(Task goal) Copy each line below holding "flags".

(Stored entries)
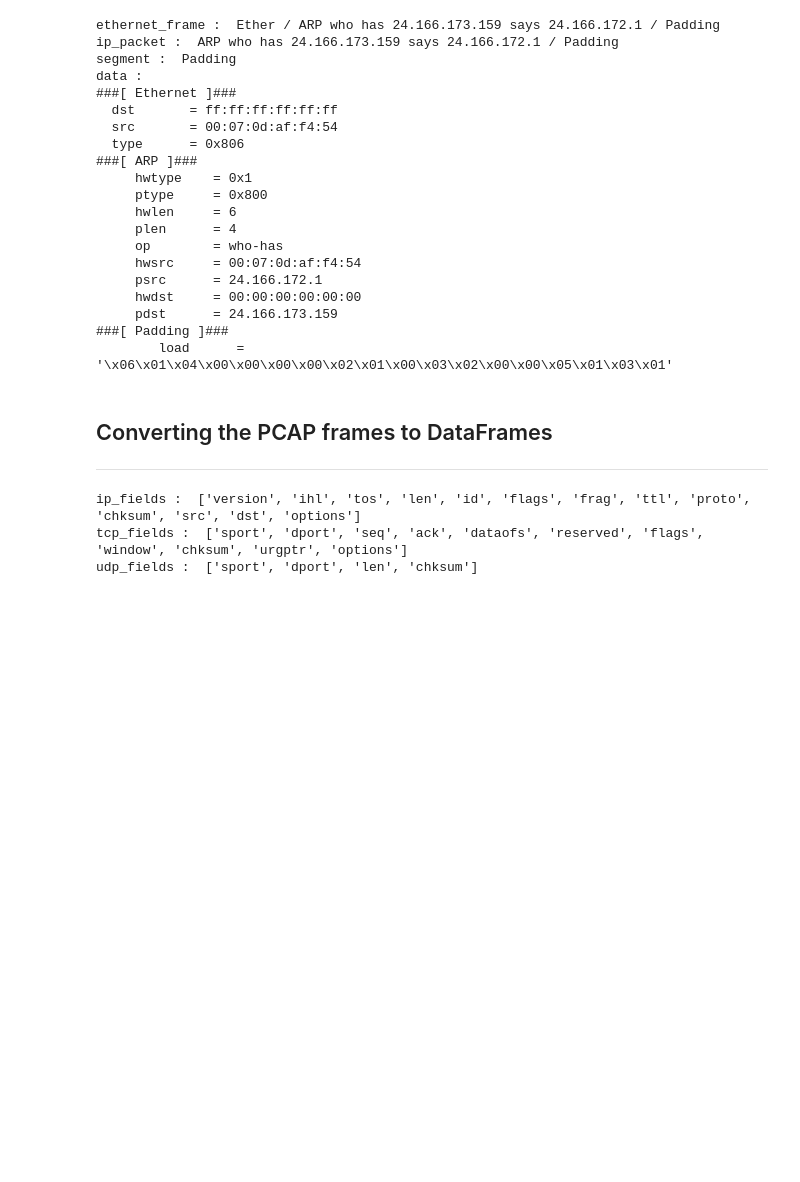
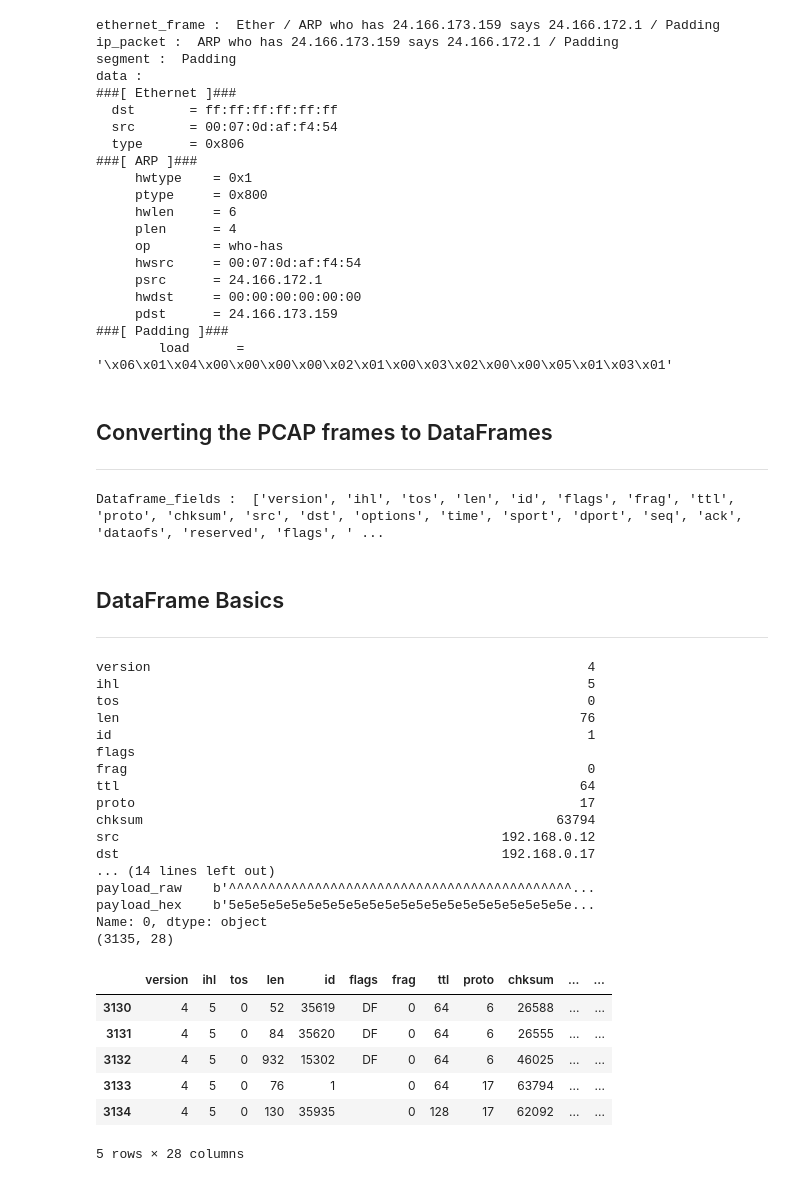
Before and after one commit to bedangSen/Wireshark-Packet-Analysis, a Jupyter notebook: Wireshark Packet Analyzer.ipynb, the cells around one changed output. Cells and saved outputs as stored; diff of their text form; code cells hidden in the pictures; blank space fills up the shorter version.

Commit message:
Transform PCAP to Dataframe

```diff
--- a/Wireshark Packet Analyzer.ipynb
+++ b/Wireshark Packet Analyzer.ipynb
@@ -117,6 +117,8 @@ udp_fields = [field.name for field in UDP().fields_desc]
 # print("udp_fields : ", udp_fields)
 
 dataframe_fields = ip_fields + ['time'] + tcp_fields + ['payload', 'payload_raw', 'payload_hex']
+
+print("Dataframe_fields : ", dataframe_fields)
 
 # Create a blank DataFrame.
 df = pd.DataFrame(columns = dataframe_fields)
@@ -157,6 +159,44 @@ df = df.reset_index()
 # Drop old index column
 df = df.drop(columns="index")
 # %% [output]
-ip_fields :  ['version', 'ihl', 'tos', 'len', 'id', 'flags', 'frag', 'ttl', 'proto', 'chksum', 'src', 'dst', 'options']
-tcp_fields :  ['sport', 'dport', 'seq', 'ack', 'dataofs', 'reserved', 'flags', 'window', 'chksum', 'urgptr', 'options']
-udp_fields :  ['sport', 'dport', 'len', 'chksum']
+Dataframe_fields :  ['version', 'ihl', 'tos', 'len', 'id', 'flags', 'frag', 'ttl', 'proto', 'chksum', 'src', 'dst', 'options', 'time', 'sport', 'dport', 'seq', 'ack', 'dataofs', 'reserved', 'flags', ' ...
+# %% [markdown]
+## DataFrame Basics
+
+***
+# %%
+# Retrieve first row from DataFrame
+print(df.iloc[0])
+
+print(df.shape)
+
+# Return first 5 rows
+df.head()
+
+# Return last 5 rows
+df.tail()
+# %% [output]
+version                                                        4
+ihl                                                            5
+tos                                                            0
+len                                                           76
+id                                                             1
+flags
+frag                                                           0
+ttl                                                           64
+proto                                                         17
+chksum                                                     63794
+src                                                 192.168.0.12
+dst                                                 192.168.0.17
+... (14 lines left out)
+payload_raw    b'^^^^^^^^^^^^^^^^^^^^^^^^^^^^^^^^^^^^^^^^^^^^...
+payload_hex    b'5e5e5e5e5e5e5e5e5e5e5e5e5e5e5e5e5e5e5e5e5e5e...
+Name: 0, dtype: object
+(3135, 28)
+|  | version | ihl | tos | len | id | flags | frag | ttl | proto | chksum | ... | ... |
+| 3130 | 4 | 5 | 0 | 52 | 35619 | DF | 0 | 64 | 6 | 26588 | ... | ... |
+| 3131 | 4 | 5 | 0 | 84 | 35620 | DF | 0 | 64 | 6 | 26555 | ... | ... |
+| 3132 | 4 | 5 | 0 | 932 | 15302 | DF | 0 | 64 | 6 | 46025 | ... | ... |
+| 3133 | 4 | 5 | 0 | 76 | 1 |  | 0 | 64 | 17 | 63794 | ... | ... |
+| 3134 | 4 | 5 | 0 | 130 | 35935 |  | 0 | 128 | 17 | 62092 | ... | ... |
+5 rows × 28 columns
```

* * *

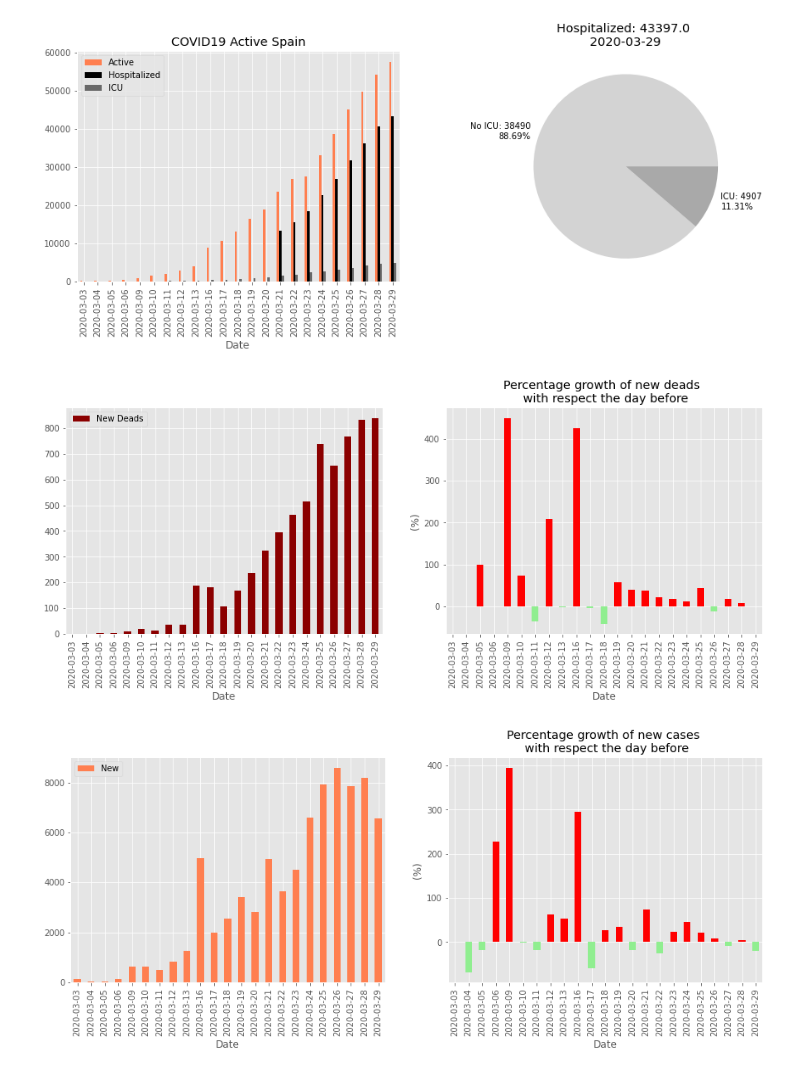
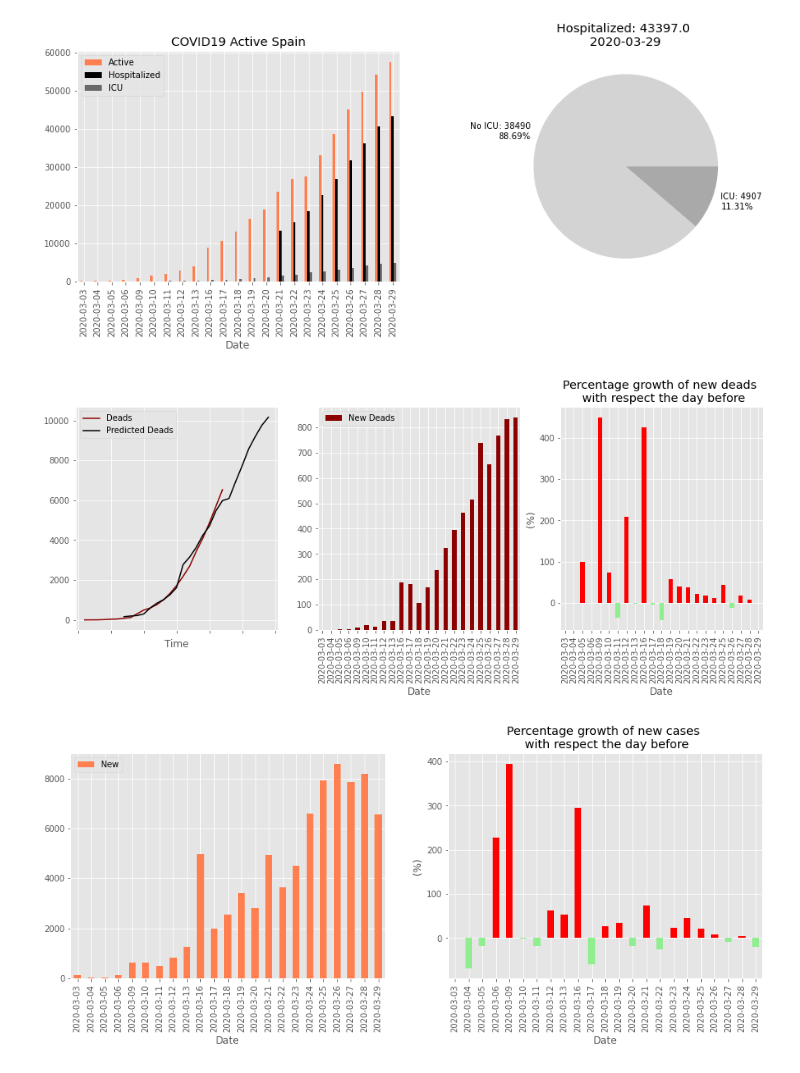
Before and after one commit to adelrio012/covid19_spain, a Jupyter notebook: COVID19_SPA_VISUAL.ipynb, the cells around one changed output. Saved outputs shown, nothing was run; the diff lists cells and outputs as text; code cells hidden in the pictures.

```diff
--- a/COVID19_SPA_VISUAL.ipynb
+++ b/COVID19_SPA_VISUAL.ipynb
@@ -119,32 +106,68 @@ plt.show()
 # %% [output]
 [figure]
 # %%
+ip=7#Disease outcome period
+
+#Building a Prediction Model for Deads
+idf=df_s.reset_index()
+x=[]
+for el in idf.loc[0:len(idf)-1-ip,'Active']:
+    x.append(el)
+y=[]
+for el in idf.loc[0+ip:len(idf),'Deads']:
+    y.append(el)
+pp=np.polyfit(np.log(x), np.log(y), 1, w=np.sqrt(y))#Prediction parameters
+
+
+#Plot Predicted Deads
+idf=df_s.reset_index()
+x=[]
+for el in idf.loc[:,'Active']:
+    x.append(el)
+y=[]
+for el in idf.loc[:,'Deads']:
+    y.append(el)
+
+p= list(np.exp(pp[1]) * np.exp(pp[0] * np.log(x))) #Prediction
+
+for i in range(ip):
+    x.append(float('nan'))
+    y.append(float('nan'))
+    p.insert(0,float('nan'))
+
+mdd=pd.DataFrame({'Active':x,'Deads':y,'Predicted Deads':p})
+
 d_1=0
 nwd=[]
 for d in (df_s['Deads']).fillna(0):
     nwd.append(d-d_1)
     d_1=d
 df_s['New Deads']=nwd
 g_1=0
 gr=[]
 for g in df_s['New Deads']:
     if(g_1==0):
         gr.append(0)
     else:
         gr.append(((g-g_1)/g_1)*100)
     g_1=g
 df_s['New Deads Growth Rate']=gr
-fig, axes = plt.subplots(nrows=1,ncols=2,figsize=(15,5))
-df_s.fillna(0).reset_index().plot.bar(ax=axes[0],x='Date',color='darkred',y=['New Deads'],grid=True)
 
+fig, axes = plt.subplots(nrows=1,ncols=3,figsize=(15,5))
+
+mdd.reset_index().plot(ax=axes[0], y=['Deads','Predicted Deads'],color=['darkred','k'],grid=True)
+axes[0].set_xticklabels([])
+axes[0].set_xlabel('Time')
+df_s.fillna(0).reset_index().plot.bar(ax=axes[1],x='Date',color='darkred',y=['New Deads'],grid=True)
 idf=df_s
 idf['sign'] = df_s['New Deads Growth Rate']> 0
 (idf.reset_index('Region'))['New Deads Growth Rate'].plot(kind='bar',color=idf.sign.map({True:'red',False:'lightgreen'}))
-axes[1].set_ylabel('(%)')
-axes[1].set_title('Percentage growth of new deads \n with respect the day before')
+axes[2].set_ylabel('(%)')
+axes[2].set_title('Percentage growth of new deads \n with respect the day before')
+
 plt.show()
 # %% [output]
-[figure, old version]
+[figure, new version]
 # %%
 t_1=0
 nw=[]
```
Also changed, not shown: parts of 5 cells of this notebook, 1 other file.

* * *

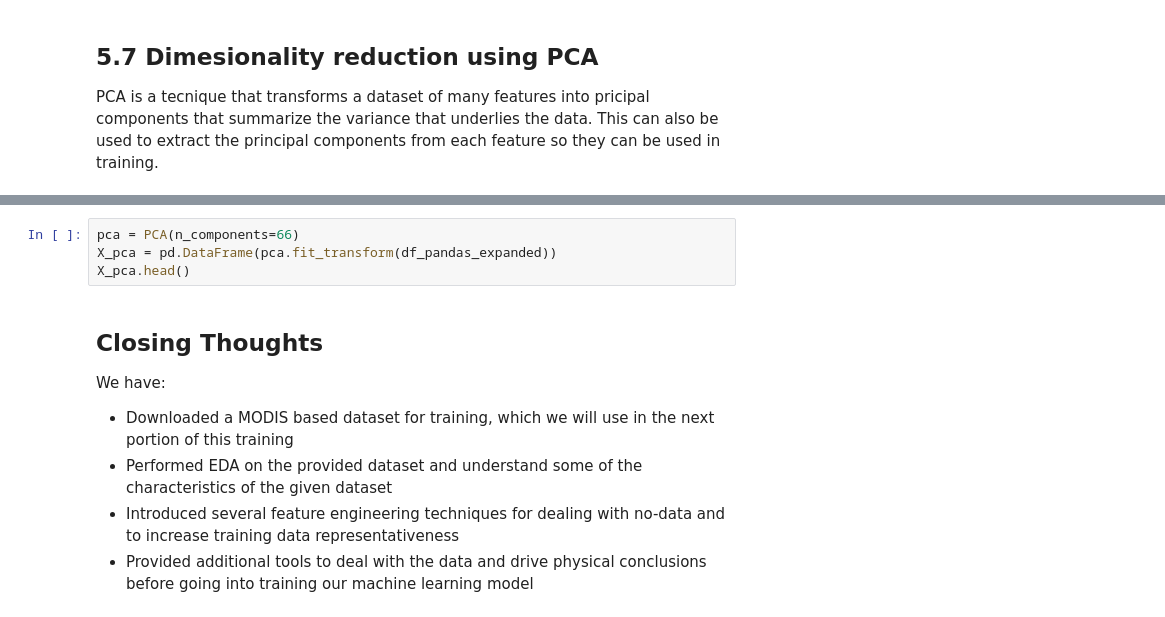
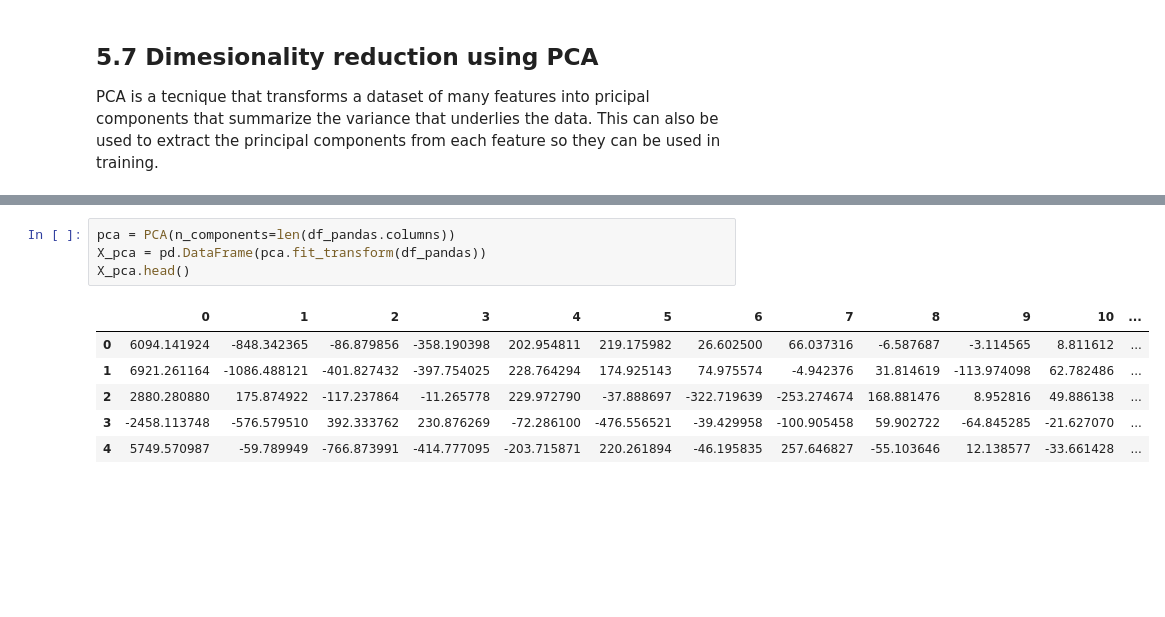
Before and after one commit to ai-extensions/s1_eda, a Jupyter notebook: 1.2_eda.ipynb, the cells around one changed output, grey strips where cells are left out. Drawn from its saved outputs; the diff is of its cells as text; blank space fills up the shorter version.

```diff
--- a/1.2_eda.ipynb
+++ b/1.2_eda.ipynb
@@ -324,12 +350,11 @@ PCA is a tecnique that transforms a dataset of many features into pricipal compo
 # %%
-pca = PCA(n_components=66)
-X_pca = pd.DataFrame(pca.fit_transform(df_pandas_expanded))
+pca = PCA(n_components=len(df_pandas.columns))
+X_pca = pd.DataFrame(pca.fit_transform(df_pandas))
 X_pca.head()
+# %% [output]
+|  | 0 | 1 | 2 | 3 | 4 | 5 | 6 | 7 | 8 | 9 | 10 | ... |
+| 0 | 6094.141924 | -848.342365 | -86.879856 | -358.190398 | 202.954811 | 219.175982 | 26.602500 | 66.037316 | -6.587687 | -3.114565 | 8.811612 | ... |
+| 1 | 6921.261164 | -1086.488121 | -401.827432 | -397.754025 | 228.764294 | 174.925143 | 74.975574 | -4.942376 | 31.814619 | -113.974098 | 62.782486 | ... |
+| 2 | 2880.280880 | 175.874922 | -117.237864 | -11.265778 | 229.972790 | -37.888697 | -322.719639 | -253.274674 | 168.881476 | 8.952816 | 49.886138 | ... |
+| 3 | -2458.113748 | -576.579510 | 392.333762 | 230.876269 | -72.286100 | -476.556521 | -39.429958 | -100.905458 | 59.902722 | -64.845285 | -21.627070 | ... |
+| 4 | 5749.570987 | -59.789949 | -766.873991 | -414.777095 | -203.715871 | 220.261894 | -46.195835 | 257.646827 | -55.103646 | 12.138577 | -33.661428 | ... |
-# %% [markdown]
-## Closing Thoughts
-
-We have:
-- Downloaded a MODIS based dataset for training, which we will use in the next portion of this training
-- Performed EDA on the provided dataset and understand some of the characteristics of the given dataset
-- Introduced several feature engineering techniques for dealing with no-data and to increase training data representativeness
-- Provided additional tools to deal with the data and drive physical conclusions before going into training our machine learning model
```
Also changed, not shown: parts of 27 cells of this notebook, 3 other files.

(Output)
-ip_fields :  ['version', 'ihl', 'tos', 'len', 'id', 'flags', 'frag', 'ttl', 'proto', 'chksum', 'src', 'dst', 'options']
-tcp_fields :  ['sport', 'dport', 'seq', 'ack', 'dataofs', 'reserved', 'flags', 'window', 'chksum', 'urgptr', 'options']
+Dataframe_fields :  ['version', 'ihl', 'tos', 'len', 'id', 'flags', 'frag', 'ttl', 'proto', 'chksum', 'src', 'dst', 'options', 'time', 'sport', 'dport', 'seq', 'ack', 'dataofs', 'reserved', 'flags', ' ...
+flags
+|  | version | ihl | tos | len | id | flags | frag | ttl | proto | chksum | ... | ... |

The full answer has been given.